• [Task instructions]
Only a number is wanted: how many lines in the records below contain "content"?

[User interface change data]
--------

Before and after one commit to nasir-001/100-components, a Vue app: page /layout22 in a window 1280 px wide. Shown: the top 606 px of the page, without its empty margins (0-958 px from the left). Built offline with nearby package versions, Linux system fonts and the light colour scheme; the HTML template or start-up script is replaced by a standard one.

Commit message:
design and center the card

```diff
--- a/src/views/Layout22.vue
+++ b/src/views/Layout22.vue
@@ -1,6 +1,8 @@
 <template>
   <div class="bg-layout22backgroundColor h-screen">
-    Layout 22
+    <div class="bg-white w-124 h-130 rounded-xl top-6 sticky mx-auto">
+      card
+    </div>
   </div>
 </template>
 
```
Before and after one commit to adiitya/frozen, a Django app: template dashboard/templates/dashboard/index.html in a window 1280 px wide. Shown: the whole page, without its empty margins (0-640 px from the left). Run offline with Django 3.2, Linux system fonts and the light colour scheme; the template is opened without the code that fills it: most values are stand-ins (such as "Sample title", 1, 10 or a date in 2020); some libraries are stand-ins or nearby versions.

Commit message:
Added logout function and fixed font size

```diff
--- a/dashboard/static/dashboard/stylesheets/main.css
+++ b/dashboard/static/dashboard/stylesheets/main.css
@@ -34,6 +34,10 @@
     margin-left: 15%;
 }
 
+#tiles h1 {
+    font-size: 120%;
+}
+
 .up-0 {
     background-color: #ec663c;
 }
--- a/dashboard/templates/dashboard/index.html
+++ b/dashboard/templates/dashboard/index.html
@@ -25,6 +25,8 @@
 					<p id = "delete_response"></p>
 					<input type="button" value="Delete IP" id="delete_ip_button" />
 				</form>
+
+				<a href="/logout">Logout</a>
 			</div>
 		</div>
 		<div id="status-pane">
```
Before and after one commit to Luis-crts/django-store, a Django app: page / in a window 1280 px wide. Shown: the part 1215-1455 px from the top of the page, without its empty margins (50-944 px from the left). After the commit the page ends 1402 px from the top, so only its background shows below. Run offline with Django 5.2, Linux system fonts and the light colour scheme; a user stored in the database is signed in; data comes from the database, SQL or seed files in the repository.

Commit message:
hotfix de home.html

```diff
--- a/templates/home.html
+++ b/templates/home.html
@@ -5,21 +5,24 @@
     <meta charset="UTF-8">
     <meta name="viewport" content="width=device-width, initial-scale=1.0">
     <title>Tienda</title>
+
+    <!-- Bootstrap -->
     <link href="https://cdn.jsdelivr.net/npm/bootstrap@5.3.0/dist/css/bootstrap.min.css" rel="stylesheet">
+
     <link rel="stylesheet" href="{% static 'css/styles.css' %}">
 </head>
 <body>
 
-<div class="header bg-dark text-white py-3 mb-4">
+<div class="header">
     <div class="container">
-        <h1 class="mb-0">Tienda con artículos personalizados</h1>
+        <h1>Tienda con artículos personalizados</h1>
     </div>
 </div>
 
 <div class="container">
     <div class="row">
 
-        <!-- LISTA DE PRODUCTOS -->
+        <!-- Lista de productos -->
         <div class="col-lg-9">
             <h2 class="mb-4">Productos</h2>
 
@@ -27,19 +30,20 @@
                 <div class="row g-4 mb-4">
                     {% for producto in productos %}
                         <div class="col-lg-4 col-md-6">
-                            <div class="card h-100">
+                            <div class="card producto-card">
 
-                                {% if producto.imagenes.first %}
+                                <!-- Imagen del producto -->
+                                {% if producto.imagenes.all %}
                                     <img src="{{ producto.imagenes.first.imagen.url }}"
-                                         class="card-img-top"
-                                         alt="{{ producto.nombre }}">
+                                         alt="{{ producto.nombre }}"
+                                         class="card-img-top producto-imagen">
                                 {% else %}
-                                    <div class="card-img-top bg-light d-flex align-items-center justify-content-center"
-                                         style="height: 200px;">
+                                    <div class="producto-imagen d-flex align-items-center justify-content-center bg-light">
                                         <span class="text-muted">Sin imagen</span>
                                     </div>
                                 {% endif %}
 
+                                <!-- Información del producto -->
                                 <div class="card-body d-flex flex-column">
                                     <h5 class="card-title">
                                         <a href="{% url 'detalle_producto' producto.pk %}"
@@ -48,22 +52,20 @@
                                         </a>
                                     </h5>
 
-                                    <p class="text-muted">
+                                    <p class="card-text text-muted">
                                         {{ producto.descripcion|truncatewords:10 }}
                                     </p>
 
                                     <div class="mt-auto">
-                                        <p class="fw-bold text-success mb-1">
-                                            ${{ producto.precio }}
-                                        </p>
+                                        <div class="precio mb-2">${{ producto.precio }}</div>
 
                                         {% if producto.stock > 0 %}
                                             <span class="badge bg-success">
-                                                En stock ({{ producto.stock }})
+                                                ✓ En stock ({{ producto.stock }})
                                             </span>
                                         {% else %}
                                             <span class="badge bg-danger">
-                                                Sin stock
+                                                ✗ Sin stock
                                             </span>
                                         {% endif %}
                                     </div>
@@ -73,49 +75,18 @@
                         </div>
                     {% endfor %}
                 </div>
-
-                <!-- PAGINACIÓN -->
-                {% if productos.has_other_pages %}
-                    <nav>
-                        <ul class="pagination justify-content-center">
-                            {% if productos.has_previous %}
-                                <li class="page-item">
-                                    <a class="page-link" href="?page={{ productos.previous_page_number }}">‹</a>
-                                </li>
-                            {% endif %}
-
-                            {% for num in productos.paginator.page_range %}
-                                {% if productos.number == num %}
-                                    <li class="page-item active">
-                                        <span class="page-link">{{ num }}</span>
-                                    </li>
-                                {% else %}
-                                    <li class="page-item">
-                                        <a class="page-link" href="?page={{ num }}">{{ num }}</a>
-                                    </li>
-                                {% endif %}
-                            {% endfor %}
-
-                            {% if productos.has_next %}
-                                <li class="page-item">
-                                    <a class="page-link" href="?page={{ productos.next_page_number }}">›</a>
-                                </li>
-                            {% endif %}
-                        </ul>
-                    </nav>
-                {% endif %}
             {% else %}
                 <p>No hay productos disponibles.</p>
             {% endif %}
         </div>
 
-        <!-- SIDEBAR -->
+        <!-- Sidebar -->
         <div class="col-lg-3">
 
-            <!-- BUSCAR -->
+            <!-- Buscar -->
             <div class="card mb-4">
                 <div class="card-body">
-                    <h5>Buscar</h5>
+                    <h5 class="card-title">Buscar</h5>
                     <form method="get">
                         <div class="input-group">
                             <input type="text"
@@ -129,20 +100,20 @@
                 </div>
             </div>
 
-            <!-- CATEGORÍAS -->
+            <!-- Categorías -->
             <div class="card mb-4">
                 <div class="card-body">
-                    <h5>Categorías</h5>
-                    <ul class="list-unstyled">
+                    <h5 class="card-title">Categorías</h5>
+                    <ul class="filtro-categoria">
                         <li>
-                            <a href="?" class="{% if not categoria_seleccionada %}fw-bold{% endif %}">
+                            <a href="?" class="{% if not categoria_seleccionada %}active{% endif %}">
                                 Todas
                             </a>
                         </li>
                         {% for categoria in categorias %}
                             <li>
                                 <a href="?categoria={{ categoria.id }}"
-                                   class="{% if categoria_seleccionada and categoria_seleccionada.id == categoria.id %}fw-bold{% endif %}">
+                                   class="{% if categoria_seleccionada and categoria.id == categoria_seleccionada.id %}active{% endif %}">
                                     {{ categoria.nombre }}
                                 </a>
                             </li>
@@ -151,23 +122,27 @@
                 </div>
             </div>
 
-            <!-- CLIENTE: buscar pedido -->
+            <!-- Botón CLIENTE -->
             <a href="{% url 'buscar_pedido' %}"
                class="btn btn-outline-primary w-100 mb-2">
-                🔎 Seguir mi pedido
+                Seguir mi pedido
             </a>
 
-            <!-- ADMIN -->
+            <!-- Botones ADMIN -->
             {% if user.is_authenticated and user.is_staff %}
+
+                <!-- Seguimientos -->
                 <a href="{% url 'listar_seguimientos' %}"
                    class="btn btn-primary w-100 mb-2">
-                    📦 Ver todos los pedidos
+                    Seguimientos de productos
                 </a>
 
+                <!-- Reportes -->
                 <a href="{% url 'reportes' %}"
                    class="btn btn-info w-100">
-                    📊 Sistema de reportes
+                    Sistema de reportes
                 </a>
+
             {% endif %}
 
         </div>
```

--------

• [Written answer]
4